After creating many such pairs of plates, he would compare the two members of each pair. Distant stars would appear in the same position on both plates, but a planet would have moved in the several days between the two exposures. Tombaugh used a device called a blinking comparator to make the comparison. The device would present him with sections of the two photo plates to be compared, shifting between the two several times a second. Most of the time the photos were the same and Tombaugh would see nothing, but if an object had moved between the two exposures, Tombaugh would see a blink.
It was incredibly tedious work requiring intense concentration, but Tombaugh greatly preferred it to going back to work on the farm, so he persisted.
After months of searching, he had found several asteroids, but nothing that fit the criteria for Planet X. Finally, in February 1930, while scanning the plates he had taken a few weeks earlier, he saw something that moved. He determined that the object had moved about 3 mm on the plates between the two exposures, indicating an orbital distance of about 40-43 AU, putting it outside the orbit of Neptune at about the right place to be the predicted planet.
Tombaugh told Slipher he had found Planet X, and on March 13, 1930, the Observatory announced the finding of the new object. The announcement date was chosen to coincide with both the anniversary of Herschel’s discovery of Uranus in 1781 and Percival Lowell’s birthday in 1855.

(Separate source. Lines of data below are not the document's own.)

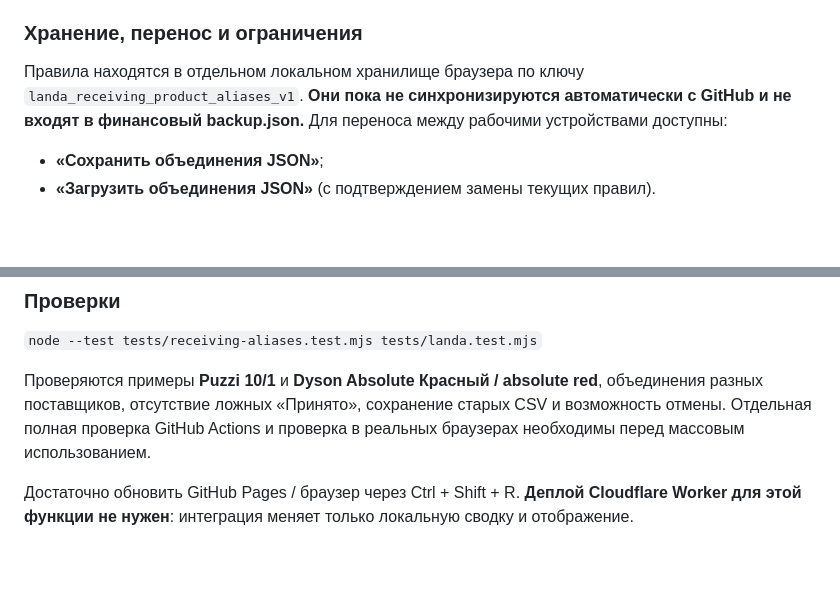
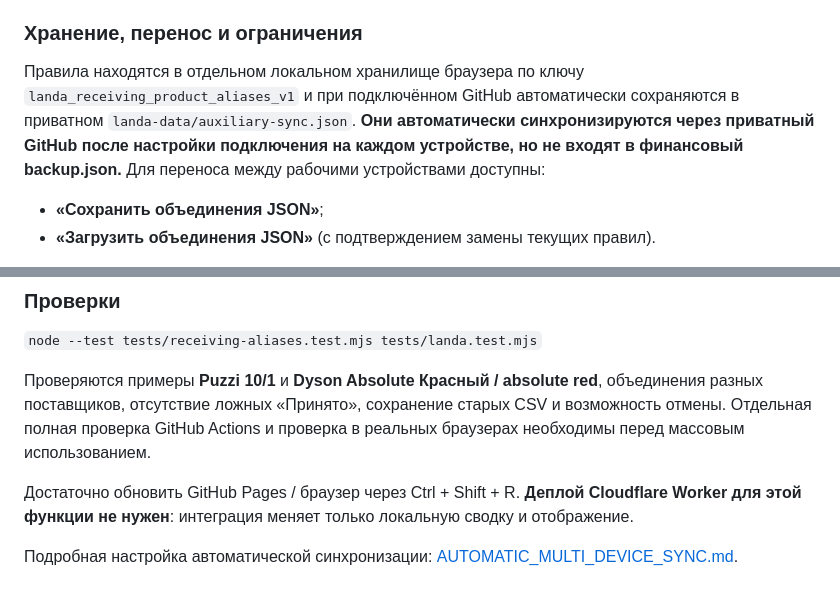
Before and after one commit to GabozaGagara/Landa-app, a Markdown page: docs/RECEIVING_PRODUCT_ALIASES.md, 2 parts joined by grey strips. Rendered like a GitHub page; blank space fills up the shorter version.

Commit message:
Bring older expense and product-alias manuals in line with private multi-device sync

```diff
--- a/docs/RECEIVING_PRODUCT_ALIASES.md
+++ b/docs/RECEIVING_PRODUCT_ALIASES.md
@@ -31,7 +31,7 @@
 
 ### Хранение, перенос и ограничения
 
-Правила находятся в отдельном локальном хранилище браузера по ключу `landa_receiving_product_aliases_v1`. **Они пока не синхронизируются автоматически с GitHub и не входят в финансовый backup.json.** Для переноса между рабочими устройствами доступны:
+Правила находятся в отдельном локальном хранилище браузера по ключу `landa_receiving_product_aliases_v1` и при подключённом GitHub автоматически сохраняются в приватном `landa-data/auxiliary-sync.json`. **Они автоматически синхронизируются через приватный GitHub после настройки подключения на каждом устройстве, но не входят в финансовый backup.json.** Для переноса между рабочими устройствами доступны:
 - **«Сохранить объединения JSON»**;
 - **«Загрузить объединения JSON»** (с подтверждением замены текущих правил).
 
@@ -44,3 +44,6 @@
 Проверяются примеры **Puzzi 10/1** и **Dyson Absolute Красный / absolute red**, объединения разных поставщиков, отсутствие ложных «Принято», сохранение старых CSV и возможность отмены. Отдельная полная проверка GitHub Actions и проверка в реальных браузерах необходимы перед массовым использованием.
 
 Достаточно обновить GitHub Pages / браузер через Ctrl + Shift + R. **Деплой Cloudflare Worker для этой функции не нужен**: интеграция меняет только локальную сводку и отображение.
+
+
+Подробная настройка автоматической синхронизации: [AUTOMATIC_MULTI_DEVICE_SYNC.md](AUTOMATIC_MULTI_DEVICE_SYNC.md).
```
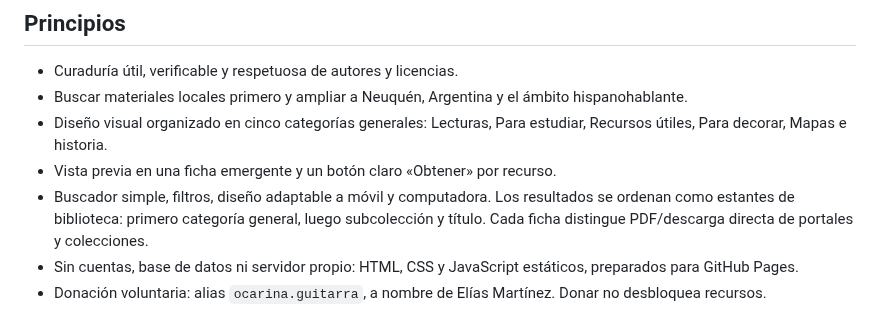
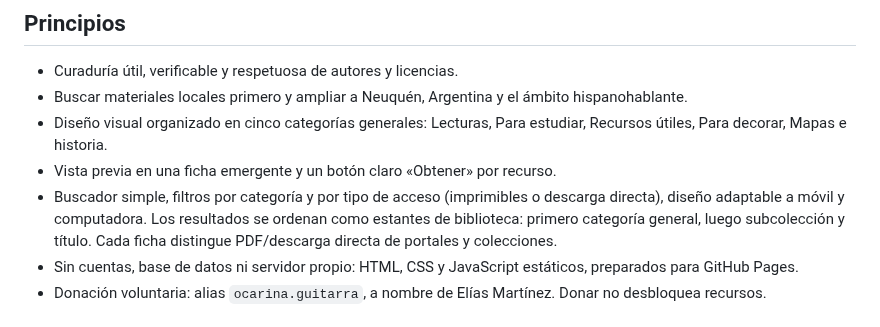
Before and after one commit to eliasmartinezcultural-glitch/ruma, a Markdown page: README.md, the part around the change. Rendered like a GitHub page.

Commit message:
Documentar filtros de acceso del catálogo

```diff
--- a/README.md
+++ b/README.md
@@ -37,7 +37,7 @@ Los botones de los PDF llevan directamente al archivo original. Los demás lleva
 - Buscar materiales locales primero y ampliar a Neuquén, Argentina y el ámbito hispanohablante.
 - Diseño visual organizado en cinco categorías generales: Lecturas, Para estudiar, Recursos útiles, Para decorar, Mapas e historia.
 - Vista previa en una ficha emergente y un botón claro «Obtener» por recurso.
-- Buscador simple, filtros, diseño adaptable a móvil y computadora. Los resultados se ordenan como estantes de biblioteca: primero categoría general, luego subcolección y título. Cada ficha distingue PDF/descarga directa de portales y colecciones.
+- Buscador simple, filtros por categoría y por tipo de acceso (imprimibles o descarga directa), diseño adaptable a móvil y computadora. Los resultados se ordenan como estantes de biblioteca: primero categoría general, luego subcolección y título. Cada ficha distingue PDF/descarga directa de portales y colecciones.
 - Sin cuentas, base de datos ni servidor propio: HTML, CSS y JavaScript estáticos, preparados para GitHub Pages.
 - Donación voluntaria: alias `ocarina.guitarra`, a nombre de Elías Martínez. Donar no desbloquea recursos.
 
```
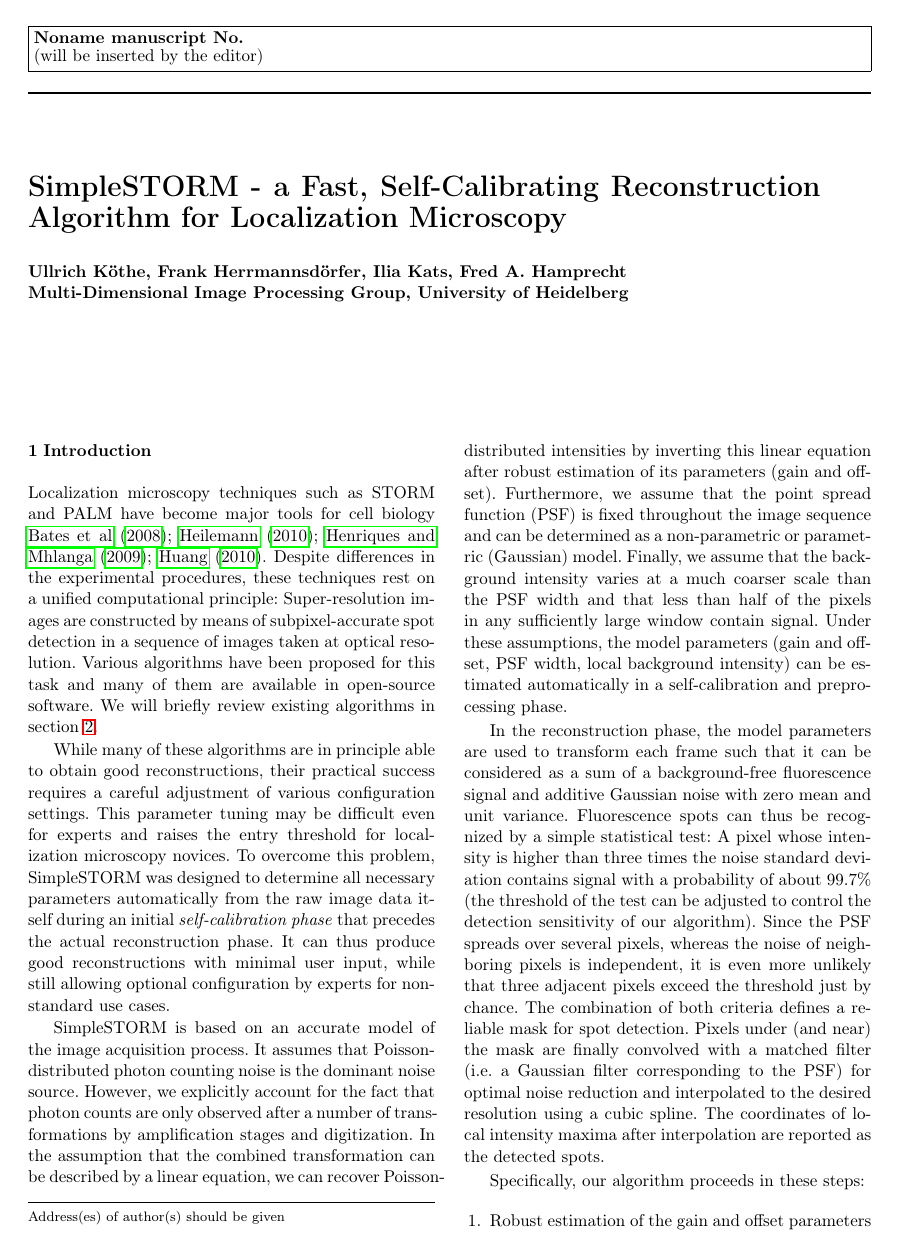
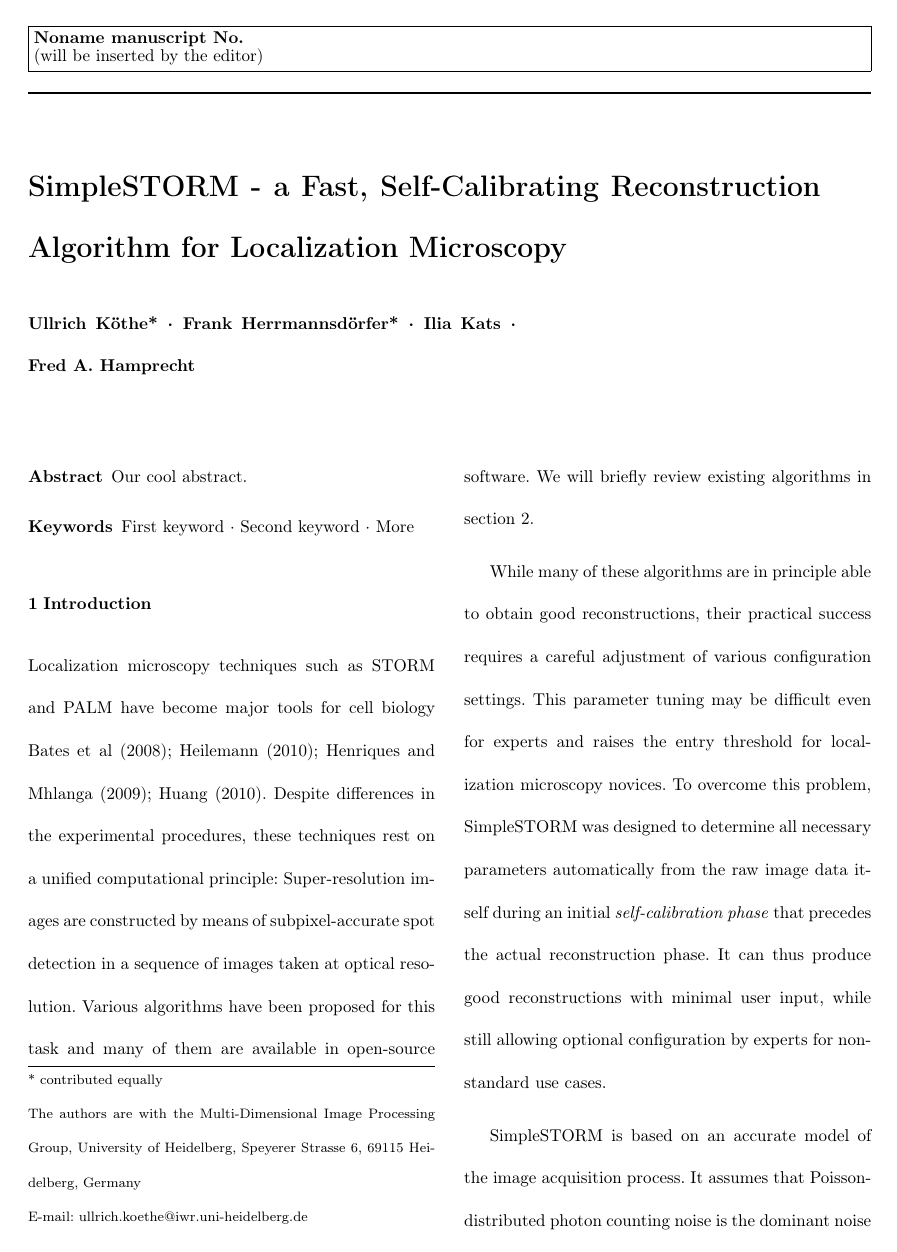
Before and after one commit to ukoethe/simpleSTORM-paper, a LaTeX paper (simpleSTORM.tex): page 1 of 12 before the commit and page 1 of 21 after it. Compiled offline with pdfLaTeX.

Commit message:
formatting fixes

```diff
--- a/simpleSTORM.tex
+++ b/simpleSTORM.tex
@@ -1,6 +1,6 @@
 %% LyX 2.0.5.1 created this file.  For more info, see http://www.lyx.org/.
 %% Do not edit unless you really know what you are doing.
-\documentclass[10pt,twocolumn,english]{svjour3}
+\documentclass[10pt,twocolumn,english,referee]{svjour3}
 \usepackage[T1]{fontenc}
 \usepackage[latin9]{inputenc}
 \usepackage{babel}
@@ -11,8 +11,7 @@
 \usepackage{bm}
 \usepackage{esint}
 \usepackage[authoryear]{natbib}
-\usepackage[unicode=true]
- {hyperref}
+\usepackage[unicode=true,hidelinks]{hyperref}
 \usepackage{subfig}
 
 \newcommand{\argmin}{\operatorname*{argmin}}
@@ -33,12 +32,19 @@
 Localization Microscopy}
 
 
-\author{Ullrich K{\"o}the, Frank Herrmannsd{\"o}rfer, Ilia Kats, Fred A. Hamprecht\\
-Multi-Dimensional Image Processing Group, University of Heidelberg}
+\author{Ullrich K{\"o}the* \and Frank Herrmannsd{\"o}rfer* \and Ilia Kats \and Fred~A.~Hamprecht}
+\institute {* contributed equally\\%
+The authors are with the Multi-Dimensional Image Processing Group, University of Heidelberg, Speyerer Strasse 6, 69115 Heidelberg, Germany\\%
+\email{ullrich.koethe@iwr.uni-heidelberg.de}}
 \authorrunning{K{\"o}the, Herrmannsd{\"o}rfer, Kats and Hamprecht}
 \titlerunning{SimpleSTORM}
 
 \maketitle
+
+\begin{abstract}
+Our cool abstract.
+\keywords{First keyword \and Second keyword \and More}
+\end{abstract}
 
 \section{Introduction}
 
```
Also changed, not shown: simpleSTORM.tex (6 more changed lines).
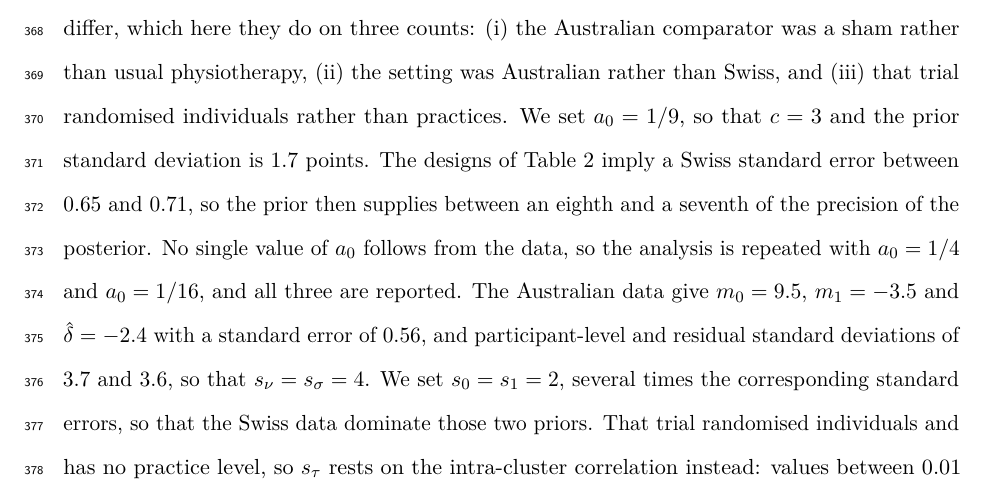
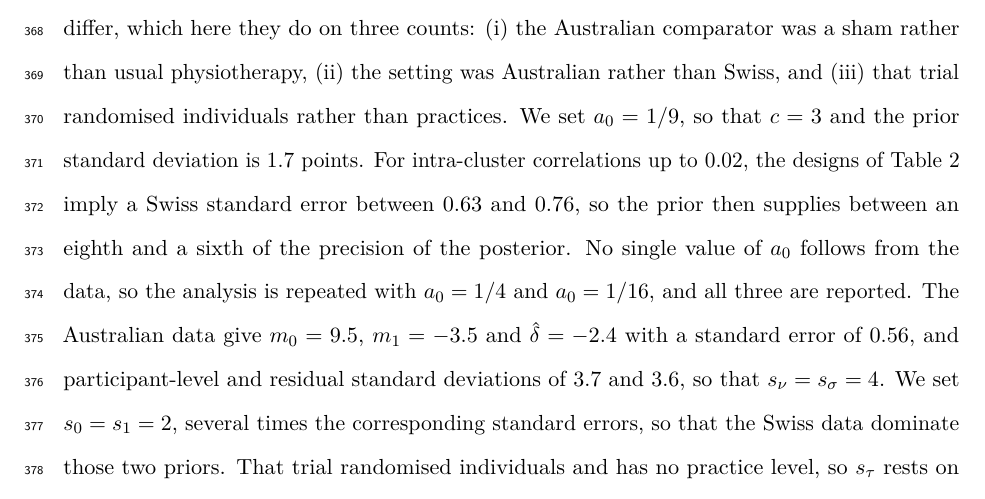
Before and after one commit to jdegenfellner/Resolve_Swiss_Statistical_Analysis_Plan, a LaTeX document (paper.tex): part of page 16 of 28, cut so that both start at the same text. Compiled offline with pdfLaTeX.

Commit message:
Update the borrowed-precision range for the enlarged Table 2

```diff
--- a/paper.tex
+++ b/paper.tex
@@ -762,9 +762,10 @@ which here they do on three counts: (i) the Australian comparator was a sham
 rather than usual physiotherapy, (ii) the setting was Australian rather than
 Swiss, and (iii) that trial randomised individuals rather than practices. We set
 $a_0 = 1/9$, so that $c = 3$ and the prior standard deviation is 1.7 points.
-The designs of Table~\ref{tab:power} imply a Swiss standard error between
-0.65 and 0.71, so the prior then supplies between an eighth and a seventh of
-the precision of the posterior. No single
+For intra-cluster correlations up to 0.02, the designs of
+Table~\ref{tab:power} imply a Swiss standard error between 0.63 and 0.76, so
+the prior then supplies between an eighth and a sixth of the precision of
+the posterior. No single
 value of $a_0$ follows from the data, so the analysis is repeated with
 $a_0 = 1/4$ and $a_0 = 1/16$, and all three are reported.
 The Australian data give $m_0 = 9.5$,
```
Also changed, not shown: paper.pdf.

The public and astronomers were enthusiastic about the new planet. Later that month the object was officially named Pluto, after the Roman god of the underworld, who could make himself invisible. The name was suggested by an 11 year old girl in England. A secondary reason for the name was that the first two letters are Percival Lowell’s initials.
Though exciting, the planet was tiny, just a dot on the photograph, and some astronomers doubted whether it was massive enough to affect the orbit of Uranus and Neptune.
Pluto’s mass was not known until 1978, when its moon Charon was discovered. Pluto’s mass is about 0.002 that of Earth, making it much too small to influence the orbit of Neptune.
Ultimately, Pluto lost its planet status. Other objects in the neighborhood of Pluto have been discovered in recent years, including several comparable in size to Pluto. In 2006, much to the disappointment of children around the world, the International Astronomical Union redefined the term “planet.” The new definition of a planet requires an object to orbit a star, be large enough to be made round by gravity, and have cleared its orbit of other debris. The third criterion disqualifies Pluto, which is now known as a dwarf planet.
After the discovery of Pluto, Tombaugh received a scholarship to study astronomy at the University of Kansas. He began as a freshman in 1932 and continued to work in astronomy for many years. Tombaugh was later known as one of only a few scientists to take UFOs seriously. He died in 1997, mercifully before the demotion of his planet to the status of a dwarf.
Read more at www.aps.org
A small band in the sky has been identified in which extraterrestrial astronomers have good chances of discovering Earth
Are we alone in the universe? To answer this question, astronomers have been using a variety of methods in the past decades to search for habitable planets and for the signals from extraterrestrial observers – to date, with no success. Maybe the search strategy has not been optimized until now, say researchers from the Max Planck Institute for Solar System Research in Göttingen and from McMaster University in Canada. They suggest that future searches focus on that part of the sky in which potential distant observers of the planetary system can notice the yearly transit of the Earth in front of the Sun. Continue reading Eavesdropping on aliens